Exact copy, no pictures: return all the data below as written.

(Beginning of Material for this task)

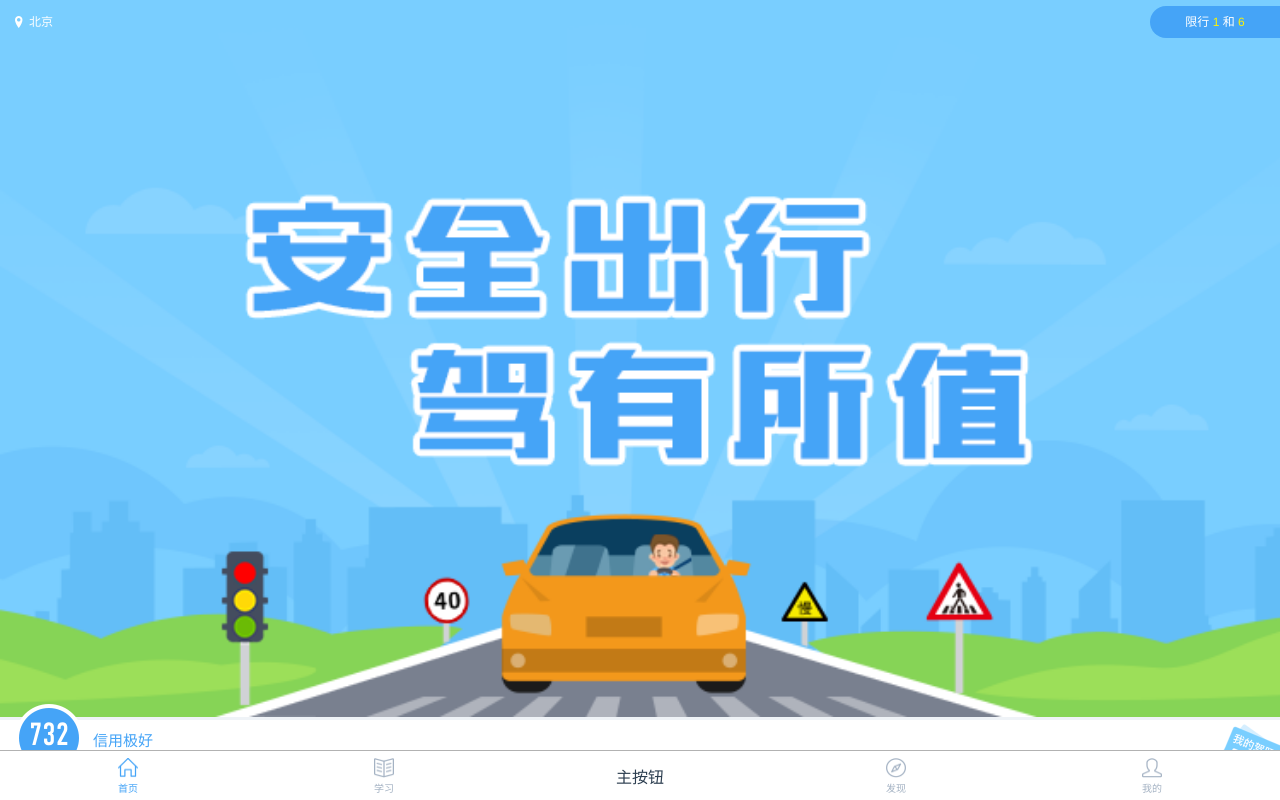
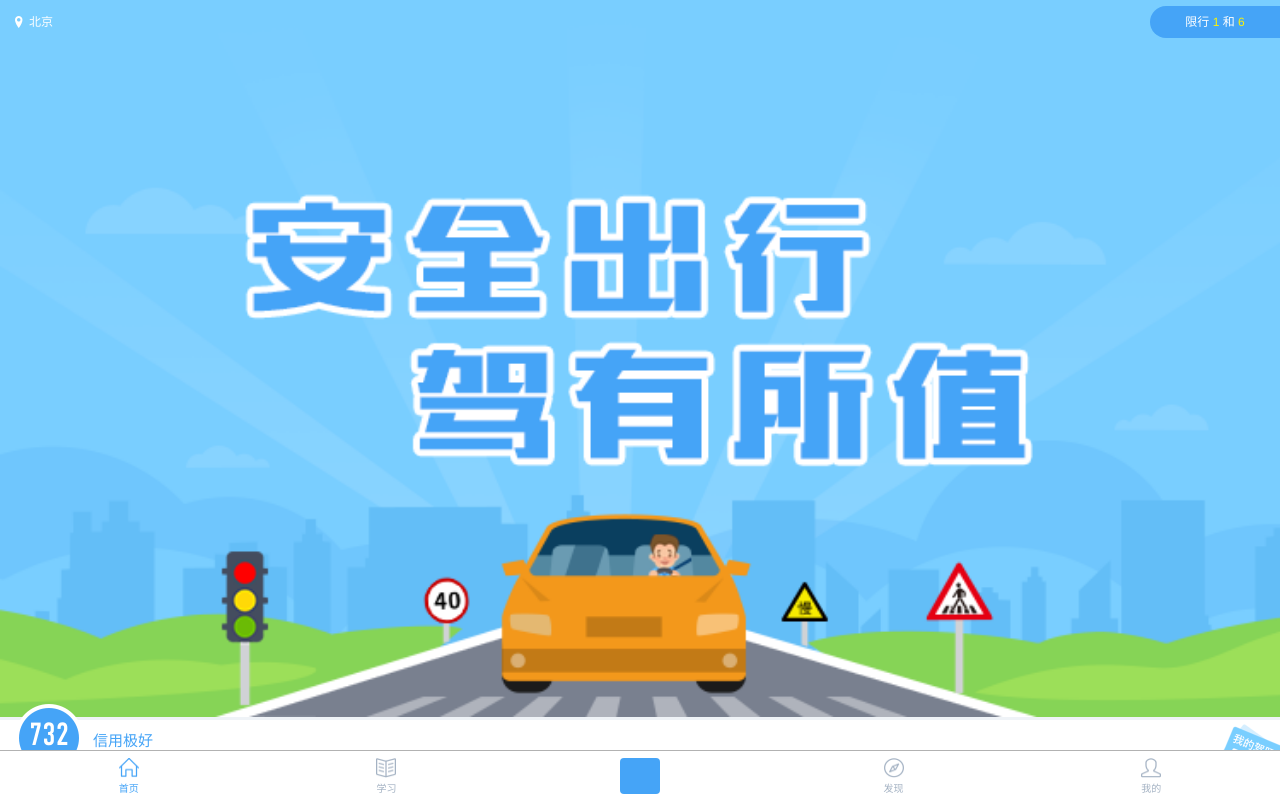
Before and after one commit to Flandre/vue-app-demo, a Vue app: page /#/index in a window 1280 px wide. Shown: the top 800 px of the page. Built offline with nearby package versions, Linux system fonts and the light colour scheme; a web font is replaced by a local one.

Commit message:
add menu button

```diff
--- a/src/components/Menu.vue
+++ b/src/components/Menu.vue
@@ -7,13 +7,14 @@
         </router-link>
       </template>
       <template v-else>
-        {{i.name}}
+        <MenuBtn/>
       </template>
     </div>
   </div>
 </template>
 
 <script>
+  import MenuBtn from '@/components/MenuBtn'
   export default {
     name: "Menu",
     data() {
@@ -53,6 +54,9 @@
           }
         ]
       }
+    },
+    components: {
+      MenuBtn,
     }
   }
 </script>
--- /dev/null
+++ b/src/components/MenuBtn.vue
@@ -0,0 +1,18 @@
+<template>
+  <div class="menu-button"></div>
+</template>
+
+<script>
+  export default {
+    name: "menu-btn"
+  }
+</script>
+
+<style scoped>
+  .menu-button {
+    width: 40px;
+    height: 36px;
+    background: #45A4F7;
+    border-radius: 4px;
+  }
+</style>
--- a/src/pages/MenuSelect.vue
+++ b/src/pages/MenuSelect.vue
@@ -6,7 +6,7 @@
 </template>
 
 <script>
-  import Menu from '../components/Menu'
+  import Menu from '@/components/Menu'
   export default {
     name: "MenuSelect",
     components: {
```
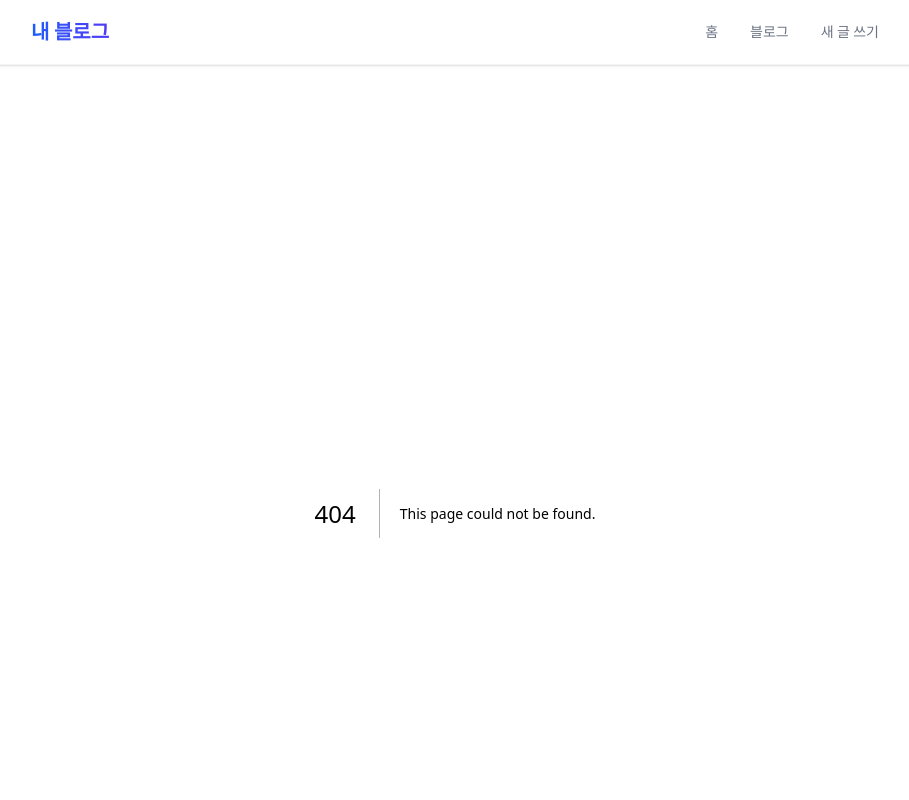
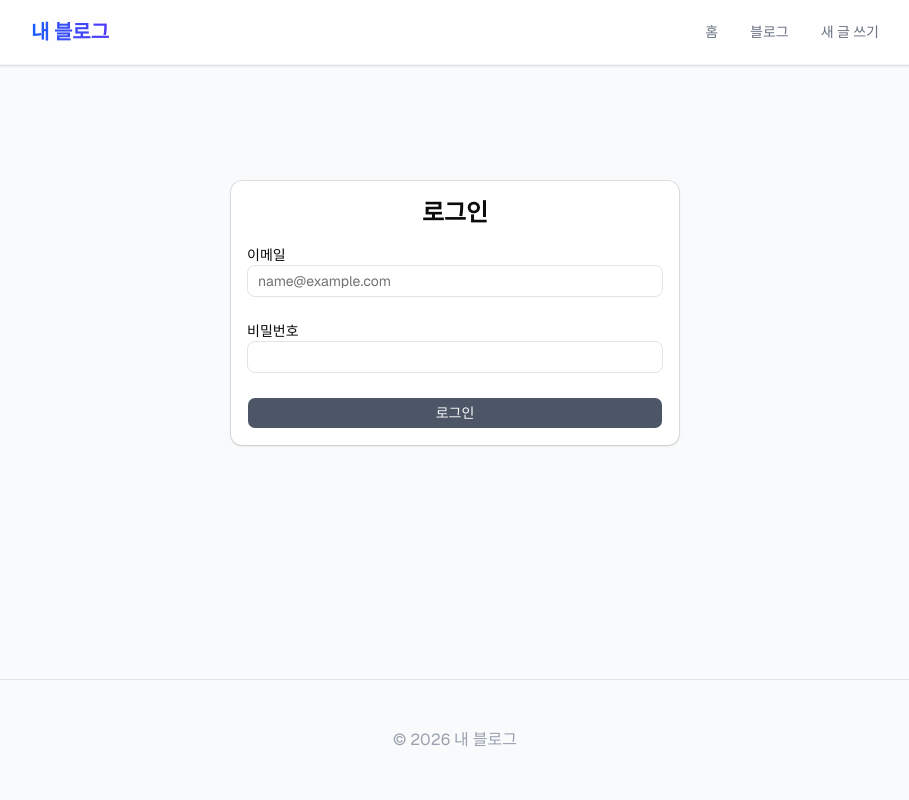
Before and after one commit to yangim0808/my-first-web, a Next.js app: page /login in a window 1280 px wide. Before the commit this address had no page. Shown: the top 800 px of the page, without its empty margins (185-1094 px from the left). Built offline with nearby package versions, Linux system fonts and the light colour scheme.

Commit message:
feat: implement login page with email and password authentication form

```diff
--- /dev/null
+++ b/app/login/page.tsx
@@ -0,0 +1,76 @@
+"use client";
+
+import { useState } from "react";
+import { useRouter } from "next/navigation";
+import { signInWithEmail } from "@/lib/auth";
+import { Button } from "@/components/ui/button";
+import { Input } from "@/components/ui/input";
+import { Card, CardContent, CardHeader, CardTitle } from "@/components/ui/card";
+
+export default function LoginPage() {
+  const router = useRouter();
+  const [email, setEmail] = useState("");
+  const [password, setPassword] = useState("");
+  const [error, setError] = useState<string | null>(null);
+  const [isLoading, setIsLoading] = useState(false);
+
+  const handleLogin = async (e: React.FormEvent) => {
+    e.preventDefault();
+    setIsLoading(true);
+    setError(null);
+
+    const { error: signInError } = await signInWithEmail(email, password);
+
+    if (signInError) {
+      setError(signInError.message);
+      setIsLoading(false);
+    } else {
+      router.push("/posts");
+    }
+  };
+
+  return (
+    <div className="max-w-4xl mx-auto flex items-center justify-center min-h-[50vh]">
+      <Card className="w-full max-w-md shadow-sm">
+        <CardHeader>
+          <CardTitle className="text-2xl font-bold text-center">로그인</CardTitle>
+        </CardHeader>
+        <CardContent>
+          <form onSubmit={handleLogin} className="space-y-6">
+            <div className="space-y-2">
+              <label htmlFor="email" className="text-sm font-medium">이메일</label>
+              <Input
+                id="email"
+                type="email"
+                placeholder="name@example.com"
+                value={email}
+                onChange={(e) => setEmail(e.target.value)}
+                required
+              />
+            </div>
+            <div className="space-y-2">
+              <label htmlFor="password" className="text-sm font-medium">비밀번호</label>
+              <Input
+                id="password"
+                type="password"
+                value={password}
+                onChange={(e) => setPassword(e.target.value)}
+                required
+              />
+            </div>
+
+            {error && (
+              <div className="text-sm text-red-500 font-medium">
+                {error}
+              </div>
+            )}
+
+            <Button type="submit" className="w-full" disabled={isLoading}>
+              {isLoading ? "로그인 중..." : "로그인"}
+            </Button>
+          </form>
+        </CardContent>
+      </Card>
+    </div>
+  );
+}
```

(End of Material for this task)

| Response for this exercise |
Before and after one commit to Flandre/vue-app-demo, a Vue app: page /#/index in a window 1280 px wide. Shown: the top 800 px of the page. Built offline with nearby package versions, Linux system fonts and the light colour scheme; a web font is replaced by a local one.

Commit message:
add menu button

```diff
--- a/src/components/Menu.vue
+++ b/src/components/Menu.vue
@@ -7,13 +7,14 @@
         </router-link>
       </template>
       <template v-else>
-        {{i.name}}
+        <MenuBtn/>
       </template>
     </div>
   </div>
 </template>
 
 <script>
+  import MenuBtn from '@/components/MenuBtn'
   export default {
     name: "Menu",
     data() {
@@ -53,6 +54,9 @@
           }
         ]
       }
+    },
+    components: {
+      MenuBtn,
     }
   }
 </script>
--- /dev/null
+++ b/src/components/MenuBtn.vue
@@ -0,0 +1,18 @@
+<template>
+  <div class="menu-button"></div>
+</template>
+
+<script>
+  export default {
+    name: "menu-btn"
+  }
+</script>
+
+<style scoped>
+  .menu-button {
+    width: 40px;
+    height: 36px;
+    background: #45A4F7;
+    border-radius: 4px;
+  }
+</style>
--- a/src/pages/MenuSelect.vue
+++ b/src/pages/MenuSelect.vue
@@ -6,7 +6,7 @@
 </template>
 
 <script>
-  import Menu from '../components/Menu'
+  import Menu from '@/components/Menu'
   export default {
     name: "MenuSelect",
     components: {
```
Before and after one commit to yangim0808/my-first-web, a Next.js app: page /login in a window 1280 px wide. Before the commit this address had no page. Shown: the top 800 px of the page, without its empty margins (185-1094 px from the left). Built offline with nearby package versions, Linux system fonts and the light colour scheme.

Commit message:
feat: implement login page with email and password authentication form

```diff
--- /dev/null
+++ b/app/login/page.tsx
@@ -0,0 +1,76 @@
+"use client";
+
+import { useState } from "react";
+import { useRouter } from "next/navigation";
+import { signInWithEmail } from "@/lib/auth";
+import { Button } from "@/components/ui/button";
+import { Input } from "@/components/ui/input";
+import { Card, CardContent, CardHeader, CardTitle } from "@/components/ui/card";
+
+export default function LoginPage() {
+  const router = useRouter();
+  const [email, setEmail] = useState("");
+  const [password, setPassword] = useState("");
+  const [error, setError] = useState<string | null>(null);
+  const [isLoading, setIsLoading] = useState(false);
+
+  const handleLogin = async (e: React.FormEvent) => {
+    e.preventDefault();
+    setIsLoading(true);
+    setError(null);
+
+    const { error: signInError } = await signInWithEmail(email, password);
+
+    if (signInError) {
+      setError(signInError.message);
+      setIsLoading(false);
+    } else {
+      router.push("/posts");
+    }
+  };
+
+  return (
+    <div className="max-w-4xl mx-auto flex items-center justify-center min-h-[50vh]">
+      <Card className="w-full max-w-md shadow-sm">
+        <CardHeader>
+          <CardTitle className="text-2xl font-bold text-center">로그인</CardTitle>
+        </CardHeader>
+        <CardContent>
+          <form onSubmit={handleLogin} className="space-y-6">
+            <div className="space-y-2">
+              <label htmlFor="email" className="text-sm font-medium">이메일</label>
+              <Input
+                id="email"
+                type="email"
+                placeholder="name@example.com"
+                value={email}
+                onChange={(e) => setEmail(e.target.value)}
+                required
+              />
+            </div>
+            <div className="space-y-2">
+              <label htmlFor="password" className="text-sm font-medium">비밀번호</label>
+              <Input
+                id="password"
+                type="password"
+                value={password}
+                onChange={(e) => setPassword(e.target.value)}
+                required
+              />
+            </div>
+
+            {error && (
+              <div className="text-sm text-red-500 font-medium">
+                {error}
+              </div>
+            )}
+
+            <Button type="submit" className="w-full" disabled={isLoading}>
+              {isLoading ? "로그인 중..." : "로그인"}
+            </Button>
+          </form>
+        </CardContent>
+      </Card>
+    </div>
+  );
+}
```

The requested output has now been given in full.